This is the classroom depicted in Heather Won Tesoriero’s “The Class: A Life-Changing Teacher, His World-Changing Kids, and the Most Inventive Classroom in America.” And if this idyllic classroom sounds far outside the bounds of what most have come to expect in a public high school setting, this is precisely what makes this book both a captivating and somewhat frustrating reading experience.
Andy Bramante is the teacher, having come to Greenwich High School in Connecticut from a successful science career in corporate America, and his science research class is so popular that some families even move into this affluent district to give their children a crack at it. In some cases, this might even mean finding a rental property to live in because they can’t afford to purchase a home there. Prospective students apply for a coveted spot in the course by pitching research projects they would like to work on throughout the school year, with the goal of presenting their findings in regional and national science fairs and competitions.
The book primarily follows Bramante and six of his students over the course of the 2016-17 school year.
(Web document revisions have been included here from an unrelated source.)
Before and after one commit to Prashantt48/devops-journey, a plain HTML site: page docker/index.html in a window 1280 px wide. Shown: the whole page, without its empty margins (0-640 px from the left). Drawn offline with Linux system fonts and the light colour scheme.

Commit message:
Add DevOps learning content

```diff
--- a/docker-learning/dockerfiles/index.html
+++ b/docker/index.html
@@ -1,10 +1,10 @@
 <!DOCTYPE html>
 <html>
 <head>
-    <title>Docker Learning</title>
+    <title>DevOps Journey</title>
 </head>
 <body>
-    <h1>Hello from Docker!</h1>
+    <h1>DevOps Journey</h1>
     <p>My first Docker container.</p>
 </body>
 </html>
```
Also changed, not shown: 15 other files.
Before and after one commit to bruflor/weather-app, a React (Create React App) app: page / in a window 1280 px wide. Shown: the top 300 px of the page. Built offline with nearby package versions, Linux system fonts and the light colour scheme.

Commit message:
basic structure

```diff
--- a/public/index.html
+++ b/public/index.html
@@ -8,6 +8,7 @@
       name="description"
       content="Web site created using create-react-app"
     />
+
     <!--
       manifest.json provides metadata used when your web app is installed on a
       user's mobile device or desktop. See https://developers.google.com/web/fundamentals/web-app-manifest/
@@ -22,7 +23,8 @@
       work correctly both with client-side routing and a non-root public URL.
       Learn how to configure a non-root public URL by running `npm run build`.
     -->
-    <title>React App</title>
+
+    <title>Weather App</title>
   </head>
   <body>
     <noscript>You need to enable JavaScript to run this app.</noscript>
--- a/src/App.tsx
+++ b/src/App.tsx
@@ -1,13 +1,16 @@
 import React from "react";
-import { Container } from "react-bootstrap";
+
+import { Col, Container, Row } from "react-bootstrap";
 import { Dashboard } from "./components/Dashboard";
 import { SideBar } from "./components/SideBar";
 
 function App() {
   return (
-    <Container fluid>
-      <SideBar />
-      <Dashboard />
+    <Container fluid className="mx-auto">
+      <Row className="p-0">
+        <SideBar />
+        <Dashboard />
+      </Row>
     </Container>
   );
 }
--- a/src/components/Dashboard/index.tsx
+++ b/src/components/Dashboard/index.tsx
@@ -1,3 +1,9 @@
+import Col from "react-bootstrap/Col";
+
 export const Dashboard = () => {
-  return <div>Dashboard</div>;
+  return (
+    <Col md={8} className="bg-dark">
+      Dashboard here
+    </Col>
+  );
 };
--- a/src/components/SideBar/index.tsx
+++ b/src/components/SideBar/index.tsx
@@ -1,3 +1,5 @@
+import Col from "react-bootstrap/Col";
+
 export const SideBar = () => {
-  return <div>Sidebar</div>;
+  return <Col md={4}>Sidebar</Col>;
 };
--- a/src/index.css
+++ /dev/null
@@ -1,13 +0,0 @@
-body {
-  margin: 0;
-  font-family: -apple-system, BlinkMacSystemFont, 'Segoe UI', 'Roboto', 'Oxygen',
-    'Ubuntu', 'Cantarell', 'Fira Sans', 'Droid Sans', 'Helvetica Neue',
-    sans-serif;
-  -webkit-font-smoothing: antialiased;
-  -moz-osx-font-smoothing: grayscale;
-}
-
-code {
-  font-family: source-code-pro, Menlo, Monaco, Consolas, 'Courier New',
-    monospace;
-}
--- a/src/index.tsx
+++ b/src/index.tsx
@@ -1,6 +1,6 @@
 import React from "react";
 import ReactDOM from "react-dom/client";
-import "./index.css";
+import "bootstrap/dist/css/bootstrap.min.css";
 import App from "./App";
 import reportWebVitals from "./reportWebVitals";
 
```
In addition to being privy to their triumphs in the lab and on the science fair circuit, the reader also comes to know them as the teenagers they are, subject to many of the same banes of adolescent experience that afflict all of us.
Journalist Tesoriero left her job at CBS News to embed herself in Bramante’s classroom for the academic year, and she does this so successfully, a reader forgets she is even there. Her skill at drawing out not only Bramante but also the personal lives, hopes and concerns of these students is impressive. Clearly, she created a level of trust that enabled her to tell their stories so honestly and compellingly. And thus the reader learns that not only is Olivia Hallisey a teen celebrity for winning the 2015 Google Science Fair with her inexpensive and unusual Ebola test, but she is also a victim of online bullying so severe that it causes her to withdraw from a competition. Romano Orlando, who gave up football to pursue science, confides that he is being harassed by his ex-girlfriend’s posse after he breaks up with her. And William Yin, despite being the highest-achieving student at the school — having aced 20 AP exams, a quarter of which were in subjects he didn’t study in class — will struggle to attain the one thing he wants more than any other: admission to Harvard.
On one level, these students have typical teenage experiences, but the book never loses sight of the astonishing research they are conducting. They are the brightest of the bright and represent a level of intellect not typically seen in the science fairs most remember from high school. Yin, for instance, works to develop a new test for arterial plaque buildup that could predict Alzheimer’s disease. In a previous project, he constructed a tiny polymer vessel loaded with cancer drugs and metallic particles to be guided directly through the bloodstream to a tumor by a handheld magnet over the skin.
These are students who would probably be led to follow their exalted dreams without this class, without Bramante, but it is apparent that the nurturing environment he has created for them at Greenwich propels them forward at a pace they might otherwise not have known. When they need materials not available in the lab, “Mr. B,” as they call him, reaches out to friends in industry to help them find what they seek; when their intense academic schedules don’t allow them the time they need during the regular school day to work on their projects, he makes himself available into the evenings, on weekends and even during holidays.
Bramante’s time commitment is impressive, but it is worth noting that he is not saddled with the lecture-planning and piles of homework and tests that most science teachers wade through in their time off. The world of this class is remote from the one that most public school teachers live in. The average high school teacher cannot choose her students from an ambitious pool of the most gifted and talented; the average teacher must spend far more time than he likes on preparing students for state-mandated testing, often at the cost of time spent on research.
This divide between the public education most are familiar with and the somewhat rarefied world inhabited by Bramante and his students means that this book must be read less as an attainable model to strive for and more as an anomaly, a curiosity possible only when the everyday rules and realities are changed.
Early in the book, Tesoriero details Bramante’s schedule, which consists of three sections of the research class, totaling 48 gifted young scientists, and a completely separate chemistry class of second-language students. Only one page is devoted to this other class of students who are not prodigies, who present the additional challenge to Bramante of not being native English speakers. Learning more about his work with this group, one more typical of the students many public high school teachers face, would have provided a welcome balance to Bramante’s efforts with the highly gifted research class.
At one point, Tesoriero remarks that because Greenwich’s research students are so high-achieving and competitive, they often see themselves as inadequate when they are not absolutely brilliant at something. “It’s depressing,” she writes. “And it makes you wonder how kids in this town feel who actually aren’t the academic royalty.” One wishes she had pursued that question more fully, especially since Bramante was teaching this other class of students who might have provided the answer.
“The Class” instead homes in exclusively on its impressive and often astounding group of young science wunderkinds and takes readers through a year in their fast-paced, award-winning lives. It is a fascinating glimpse of a teaching environment that most public school teachers will never know.
A Life-Changing Teacher, His World-Changing Kids, and the Most Inventive Classroom in America
By Heather Won Tesoriero
432 pp. $27